#### Data to examine

__________

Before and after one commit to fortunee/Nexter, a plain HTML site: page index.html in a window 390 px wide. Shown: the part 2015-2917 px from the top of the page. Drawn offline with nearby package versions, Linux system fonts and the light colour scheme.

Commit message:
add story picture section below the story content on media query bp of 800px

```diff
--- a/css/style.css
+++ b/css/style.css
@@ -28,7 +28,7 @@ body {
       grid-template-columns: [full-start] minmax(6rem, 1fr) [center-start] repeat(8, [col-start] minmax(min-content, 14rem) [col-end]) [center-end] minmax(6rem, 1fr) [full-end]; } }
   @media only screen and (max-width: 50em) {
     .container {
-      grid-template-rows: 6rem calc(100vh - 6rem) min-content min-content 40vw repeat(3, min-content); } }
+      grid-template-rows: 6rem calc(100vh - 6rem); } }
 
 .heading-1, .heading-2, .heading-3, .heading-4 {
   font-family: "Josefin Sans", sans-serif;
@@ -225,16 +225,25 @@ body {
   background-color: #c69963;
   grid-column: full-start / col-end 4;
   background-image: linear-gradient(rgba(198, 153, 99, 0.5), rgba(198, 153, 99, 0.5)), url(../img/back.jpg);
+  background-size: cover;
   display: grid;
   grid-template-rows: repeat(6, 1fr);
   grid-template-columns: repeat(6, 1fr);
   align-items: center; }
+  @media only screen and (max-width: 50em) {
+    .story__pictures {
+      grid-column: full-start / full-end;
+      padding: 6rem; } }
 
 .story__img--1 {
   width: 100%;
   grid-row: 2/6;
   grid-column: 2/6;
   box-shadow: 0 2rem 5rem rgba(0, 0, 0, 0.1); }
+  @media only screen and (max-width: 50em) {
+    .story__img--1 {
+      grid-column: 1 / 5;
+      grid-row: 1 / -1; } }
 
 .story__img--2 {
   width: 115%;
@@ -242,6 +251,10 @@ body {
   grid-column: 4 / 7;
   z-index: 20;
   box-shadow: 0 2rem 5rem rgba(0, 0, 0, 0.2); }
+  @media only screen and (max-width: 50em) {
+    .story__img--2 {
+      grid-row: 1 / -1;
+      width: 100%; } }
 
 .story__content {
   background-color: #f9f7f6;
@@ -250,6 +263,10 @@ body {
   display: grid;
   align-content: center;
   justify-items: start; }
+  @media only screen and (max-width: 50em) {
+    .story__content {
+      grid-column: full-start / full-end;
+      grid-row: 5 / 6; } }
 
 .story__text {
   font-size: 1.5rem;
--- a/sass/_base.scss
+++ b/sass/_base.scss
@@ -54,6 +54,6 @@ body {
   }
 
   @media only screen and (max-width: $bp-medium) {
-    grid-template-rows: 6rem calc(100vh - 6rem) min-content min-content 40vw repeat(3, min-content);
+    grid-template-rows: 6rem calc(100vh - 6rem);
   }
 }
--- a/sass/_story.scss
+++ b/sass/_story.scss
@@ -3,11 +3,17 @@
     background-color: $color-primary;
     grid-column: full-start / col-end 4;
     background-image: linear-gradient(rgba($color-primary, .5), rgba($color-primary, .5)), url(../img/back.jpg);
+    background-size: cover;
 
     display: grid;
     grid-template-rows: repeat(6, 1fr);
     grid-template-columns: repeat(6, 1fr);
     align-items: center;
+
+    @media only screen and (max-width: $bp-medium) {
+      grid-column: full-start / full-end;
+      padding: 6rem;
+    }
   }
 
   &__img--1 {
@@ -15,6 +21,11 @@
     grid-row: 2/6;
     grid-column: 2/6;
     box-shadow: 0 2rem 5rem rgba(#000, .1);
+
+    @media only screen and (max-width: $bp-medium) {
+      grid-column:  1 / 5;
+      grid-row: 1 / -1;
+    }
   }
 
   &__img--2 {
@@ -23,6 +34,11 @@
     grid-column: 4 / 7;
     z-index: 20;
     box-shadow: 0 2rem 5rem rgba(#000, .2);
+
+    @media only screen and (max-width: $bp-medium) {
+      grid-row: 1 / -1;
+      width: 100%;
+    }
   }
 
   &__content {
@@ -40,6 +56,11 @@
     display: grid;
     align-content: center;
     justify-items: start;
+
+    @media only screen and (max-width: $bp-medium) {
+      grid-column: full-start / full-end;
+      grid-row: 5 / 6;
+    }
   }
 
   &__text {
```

__________

#### What to do
For the string "align", filter the data and copy out each line where it occurs.

#### Output below
   align-items: center; }
   align-content: center;
     align-items: center;
     align-content: center;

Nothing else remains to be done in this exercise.